The show was a great riposte (and reality check) to the toxic Thatcher government that rules in 1980s England. Each episode was liberally peppered with bizarre cutaway scenes starring fellow Comedy Store club comedians, wacky puppetry and off-the-wall single frame blipverts. There was also a bunch of great UK bands, simply because the shows production budget came out of the BBCs variety division, which required a band played in each episode.
Amazingly, The Young Ones nearly never happened. BBC Producer, Paul Jackson was a Comedy Store fan. He wanted to get their acts into a TV show but lacked a suitable script. At least that was until Ben Elton and Lise Mayer teamed up to craft the pilot script.
Given the general stodginess of the BBC at the time, it wasn’t a big surprise that the script wasn’t well received. BBC bosses asked Ben Elton to “write an essay” and explain why it was funny.
Unsurprisingly, The Young Ones concept never got off the ground as the pilot script sat and gathered dust. At least that was until competing TV network, Channel 4, launched the Comic Strip Presents. It catapulted Rik Mayall, Adrian Edmondson and Nigel Planer to stardom and magically rekindled the BBC’s interest in the show.
Even back then in the days of standard definition non-CGI TV, The Young Ones looked incredibly lo-fi. The grungy string and sellotape look belied some real sophistication. Each episode was recorded before an unforgiving live audience. This meant that the explosions, destruction and general mayhem that took place in each show had to be meticulously coordinated, and that timing was critical.
Slapstick violence was also part and parcel of The Young Ones experience. From pickaxes through Vyvyan’s skull to a cast iron pan hitting Neil’s head (complete with a cartoony “dooonggggg” sound effect which never failed to get a laugh), the frantic comedic violence gave the show a distinct slapstick quality and much of its zany energy.
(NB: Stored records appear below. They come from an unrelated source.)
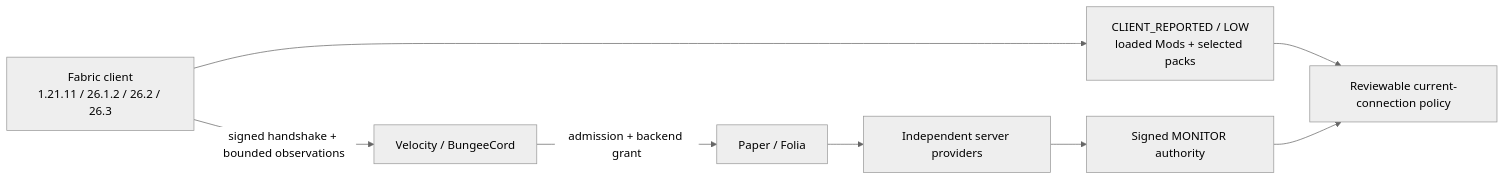
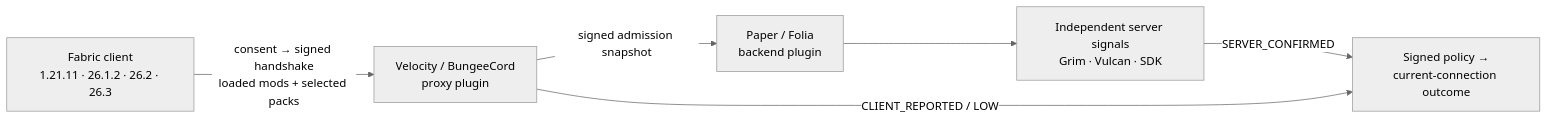
Before and after one commit to TypeThe0ry/MCAce: the diagram in README.md, drawn with Mermaid (neutral theme). The commit also changed other lines of this file and 3 other files, not shown here.

````diff
--- a/README.md
+++ b/README.md
@@ -721,18 +43,14 @@
 ```mermaid
 flowchart LR
-  C[Fabric client\n1.21.11 / 26.1.2 / 26.2 / 26.3]
-  P[Velocity / BungeeCord]
-  B[Paper / Folia]
-  O[CLIENT_REPORTED / LOW\nloaded Mods + selected packs]
-  S[Independent server providers]
-  A[Signed MONITOR authority]
-  R[Reviewable current-connection policy]
+  C[Fabric client<br/>1.21.11 · 26.1.2 · 26.2 · 26.3]
+  P[Velocity / BungeeCord<br/>proxy plugin]
+  B[Paper / Folia<br/>backend plugin]
+  S[Independent server signals<br/>Grim · Vulcan · SDK]
+  R[Signed policy →<br/>current-connection outcome]
 
-  C -->|signed handshake + bounded observations| P
-  P -->|admission + backend grant| B
-  C --> O
+  C -->|"consent → signed handshake<br/>loaded mods + selected packs"| P
+  P -->|"signed admission snapshot"| B
   B --> S
-  S --> A
-  O --> R
-  A --> R
+  S -->|"SERVER_CONFIRMED"| R
+  P -->|"CLIENT_REPORTED / LOW"| R
 ```
````
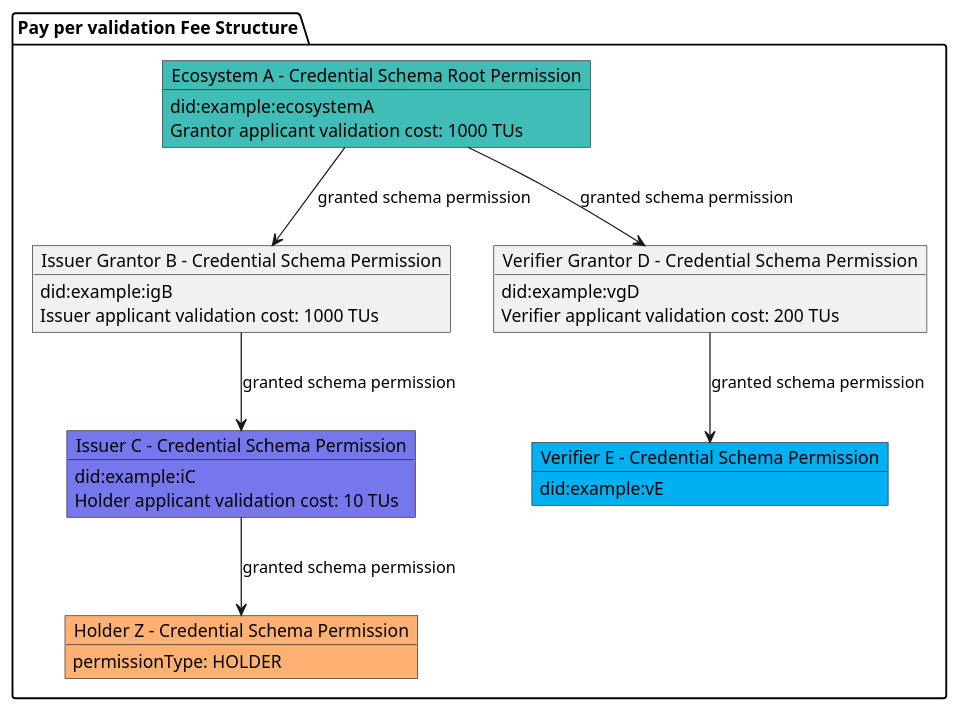
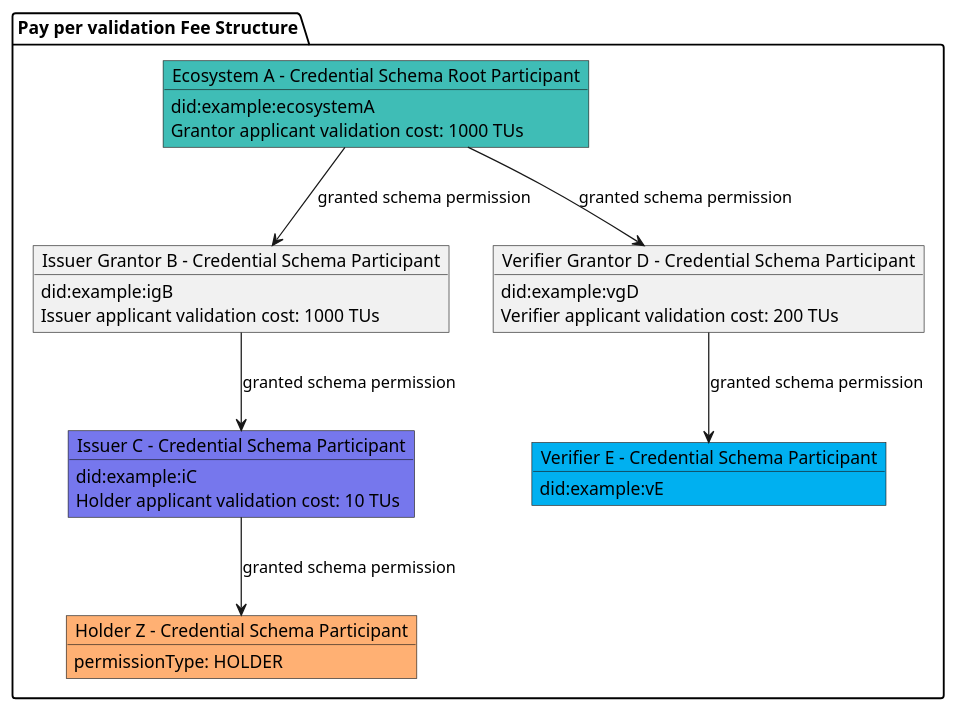
The fourth of 20 diagrams in spec.md (verana-labs/verifiable-trust-vpr-spec), drawn with PlantUML before and after one commit. The commit also changed other lines of this file, not shown here.

````diff
--- a/spec.md
+++ b/spec.md
@@ -437,41 +437,41 @@
 ```plantuml
 
 @startuml
 scale max 800 width
  
 package "Pay per validation Fee Structure" as cs {
 
-    object "Ecosystem A - Credential Schema Root Permission" as tr #3fbdb6 {
+    object "Ecosystem A - Credential Schema Root Participant" as tr #3fbdb6 {
         did:example:ecosystemA
         Grantor applicant validation cost: 1000 TUs
     }
-    object "Issuer Grantor B - Credential Schema Permission" as ig {
+    object "Issuer Grantor B - Credential Schema Participant" as ig {
         did:example:igB
         Issuer applicant validation cost: 1000 TUs
     }
-    object "Issuer C - Credential Schema Permission" as issuer #7677ed  {
+    object "Issuer C - Credential Schema Participant" as issuer #7677ed  {
         did:example:iC
         Holder applicant validation cost: 10 TUs
     }
-    object "Verifier Grantor D -  Credential Schema Permission" as vg {
+    object "Verifier Grantor D -  Credential Schema Participant" as vg {
         did:example:vgD
         Verifier applicant validation cost: 200 TUs
     }
-    object "Verifier E - Credential Schema Permission" as verifier #00b0f0 {
+    object "Verifier E - Credential Schema Participant" as verifier #00b0f0 {
         did:example:vE
     }
 
-    object "Holder Z - Credential Schema Permission" as holder #FFB073 {
+    object "Holder Z - Credential Schema Participant" as holder #FFB073 {
         permissionType: HOLDER
     }
 }
 
 tr --> ig : granted schema permission
 ig --> issuer : granted schema permission
 issuer --> holder: granted schema permission
 tr --> vg : granted schema permission
 vg --> verifier : granted schema permission
 
 @enduml
 
 ```
````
Bad language was also another device that was exploited to good effect on the show. At the time, the BBC forbade any swearing. This led to a lot of creatively crafted insults such as Rik’s, “You utter, utter UTTER poohead!” About the only swear word that was able to be used on the air at the time was “bastard”. Because of this, the term was liberally sprayed about.
The Young Ones ran for two seasons, clocking up a mere 12 episodes. Re-watching episodes today I’m amazed at how well the humour is still current and holds up. Unlike a lot of other TV shows of the time, the cast and crew wisely decided to end on a high. While a lot of shows are being badly resurrected with crapulent sequels, prequels, reboots or remakes, sanity has so far prevailed when it comes to The Young Ones. Besides, doing so would be challenging given that Rik Mayall died in 2014.
- The Young Ones is available to view on TVNZ On Demand.
- Gary Steel was never a Cliff Richard fan, but Pat Pilcher did once boogie to Gary Glitter records in his teenage bedroom.